to check with your Gen­eral Prac­ti­tioner be­fore com­menc­ing any health and fit­ness pro­gram.

Like a lot of Aus­tralians, cancer sur­vivors can find it dif­fi­cult to make life­style changes. They may have ex­pe­ri­enced long pe­ri­ods of time where they found it hard to do any phys­i­cal ac­tiv­ity at all and eat­ing healthy foods may have been a chal­lenge. They may also have gained weight due to the treat­ments they had to un­dergo. This can re­sult in un­cer­tainty as to how to go about mak­ing healthy life­style changes.


The first thing to do is to think about your main rea­sons for mak­ing healthy life­style changes.

• maybe you want to have more en­ergy to play with your kids or grand­kids

• per­haps you want to feel more in con­trol of your health,

• and to feel less anx­ious about your cancer com­ing back.

You might want to write down your rea­sons and save them. If, down the track, you find your­self los­ing mo­ti­va­tion (which is ab­so­lutely nor­mal – none of us are per­fect!), look back at your rea­sons and re­mind your­self of why you de­cided to make these healthy life­style changes in the first place. You might find that this gives you the push you need to get back on track.

An­other help­ful tip is to set your­self small, achiev­able goals that you can work to­wards. Try to make sure that these goals are SMART (spe­cific, mea­sur­able, achiev­able and re­al­is­tic) for you and in­volve details about time. For ex­am­ple, if you would like to be more phys­i­cally ac­tive you could set your­self the fol­low­ing goal: ‘I will walk for 30 min­utes on Mon­day, Wed­nes­day and Fri­day af­ter­noon af­ter work, start­ing from Mon­day next week and con­tin­u­ing through­out the whole month’. It’s good to keep track of your progress and at the end of the month re­ward your­self, per­haps with a new pair of walk­ing shoes, a trip to the movies, or a copy of your favourite magazine. Once you’ve met your goal, set a new one – you’ll be sur­prised what you can achieve!


Rec­om­men­da­tions for cancer sur­vivors are no dif­fer­ent to those for the gen­eral Aus­tralian public:

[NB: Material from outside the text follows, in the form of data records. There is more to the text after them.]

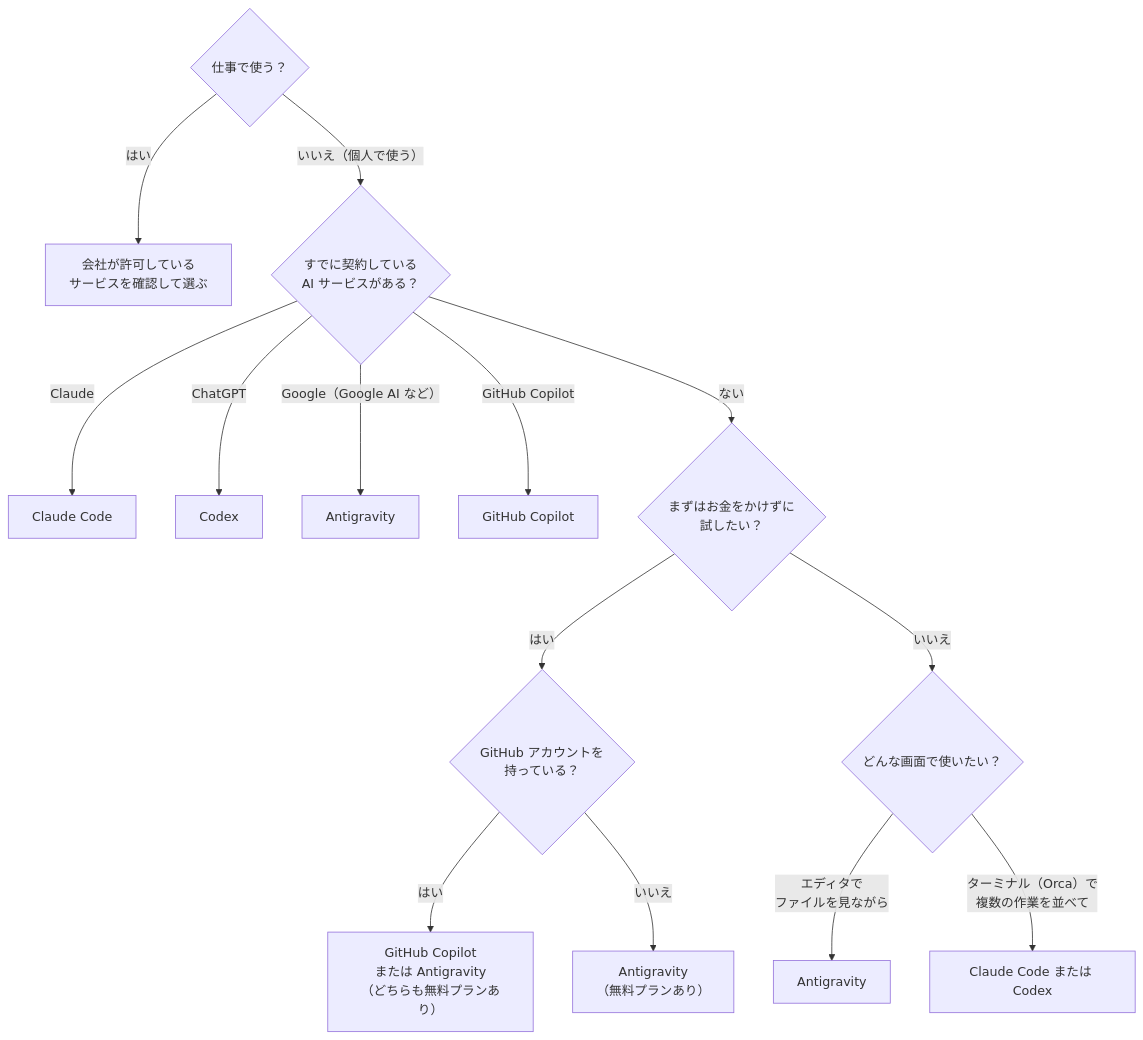
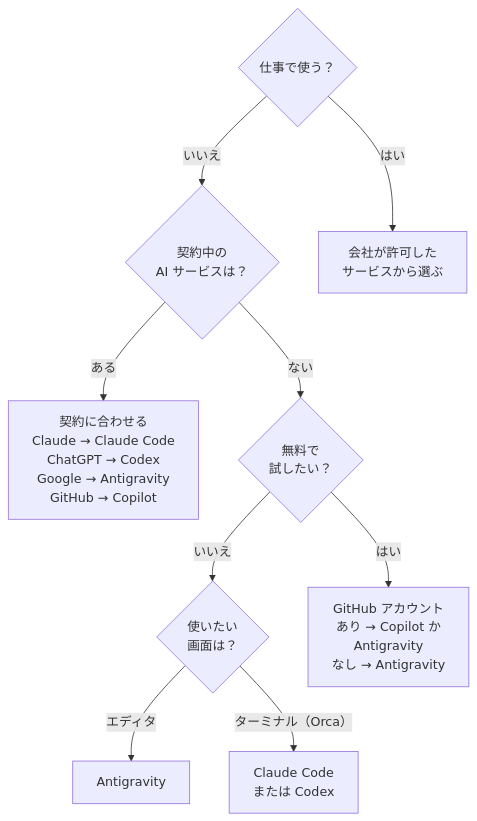
Before and after one commit to fujitamasayoshi0402/ai-dev-setup: the second of 6 diagrams in docs/03-tools.md, drawn with Mermaid. The commit also changed other lines of this file and 5 other files, not shown here.

First line of the commit message:
docs: 図を縦長のレイアウトにして、GitHub のボタンと重ならないように修正

````diff
--- a/docs/03-tools.md
+++ b/docs/03-tools.md
@@ -43,17 +43,12 @@
 ```mermaid
 flowchart TD
     q0{"仕事で使う？"}
-    q0 -- "はい" --> work["会社が許可している<br>サービスを確認して選ぶ"]
-    q0 -- "いいえ（個人で使う）" --> q1{"すでに契約している<br>AI サービスがある？"}
-    q1 -- "Claude" --> cc["Claude Code"]
-    q1 -- "ChatGPT" --> codex["Codex"]
-    q1 -- "Google（Google AI など）" --> ag["Antigravity"]
-    q1 -- "GitHub Copilot" --> cop["GitHub Copilot"]
-    q1 -- "ない" --> q2{"まずはお金をかけずに<br>試したい？"}
-    q2 -- "はい" --> q2b{"GitHub アカウントを<br>持っている？"}
-    q2b -- "はい" --> cop2["GitHub Copilot<br>または Antigravity<br>（どちらも無料プランあり）"]
-    q2b -- "いいえ" --> ag2["Antigravity<br>（無料プランあり）"]
-    q2 -- "いいえ" --> q3{"どんな画面で使いたい？"}
-    q3 -- "エディタで<br>ファイルを見ながら" --> ag3["Antigravity"]
-    q3 -- "ターミナル（Orca）で<br>複数の作業を並べて" --> cli["Claude Code または Codex"]
+    q0 -- "いいえ" --> q1{"契約中の<br>AI サービスは？"}
+    q0 -- "はい" --> work["会社が許可した<br>サービスから選ぶ"]
+    q1 -- "ある" --> map["契約に合わせる<br>Claude → Claude Code<br>ChatGPT → Codex<br>Google → Antigravity<br>GitHub → Copilot"]
+    q1 -- "ない" --> q2{"無料で<br>試したい？"}
+    q2 -- "いいえ" --> q3{"使いたい<br>画面は？"}
+    q2 -- "はい" --> free["GitHub アカウント<br>あり → Copilot か<br>Antigravity<br>なし → Antigravity"]
+    q3 -- "エディタ" --> ag["Antigravity"]
+    q3 -- "ターミナル（Orca）" --> cli["Claude Code<br>または Codex"]
 ```
````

• Be as phys­i­cally ac­tive as pos­si­ble, aim­ing for at least 30 min­utes of ac­tiv­ity on 5 or more days per week


• Eat a healthy, low sat­u­rated fat diet, aim­ing for 5 serves of veg­eta­bles and 2 serves of fruit each day

• Main­tain a healthy body weight


If you feel like you would ben­e­fit from some ex­tra sup­port to make healthy life­style changes you can sign-up for Healthy Liv­ing af­ter Cancer. It’s a free health coach­ing pro­gram for cancer sur­vivors run by Cancer Coun­cil and avail­able to res­i­dents of New South Wales, Vic­to­ria, South Aus­tralia, the ACT, Tas­ma­nia, Western Aus­tralia and the North­ern Ter­ri­tory. It’s open to those di­ag­nosed with any type of cancer who have com­pleted treat­ment and al­lows you to re­ceive up to 12 health coach­ing calls over a pe­riod of 6 months from a Cancer Coun­cil nurse or health con­sul­tant. If you are in­ter­ested in find­ing out more about the pro­gram or would like to sign-up to take part, please phone Cancer Coun­cil on

13 11 20 and ask about the Healthy Liv­ing af­ter Cancer pro­gram.

Pro­fes­sor El­iz­a­beth Eakin is a be­havioural scientist at the Uni­ver­sity of Queens­land in Bris­bane. Her work fo­cuses on in­ter­ven­tions to pro­mote healthy life­styles among cancer sur­vivors. You can find out more about her work here.

Newspapers in English

Newspapers from Australia

© PressReader. All rights reserved.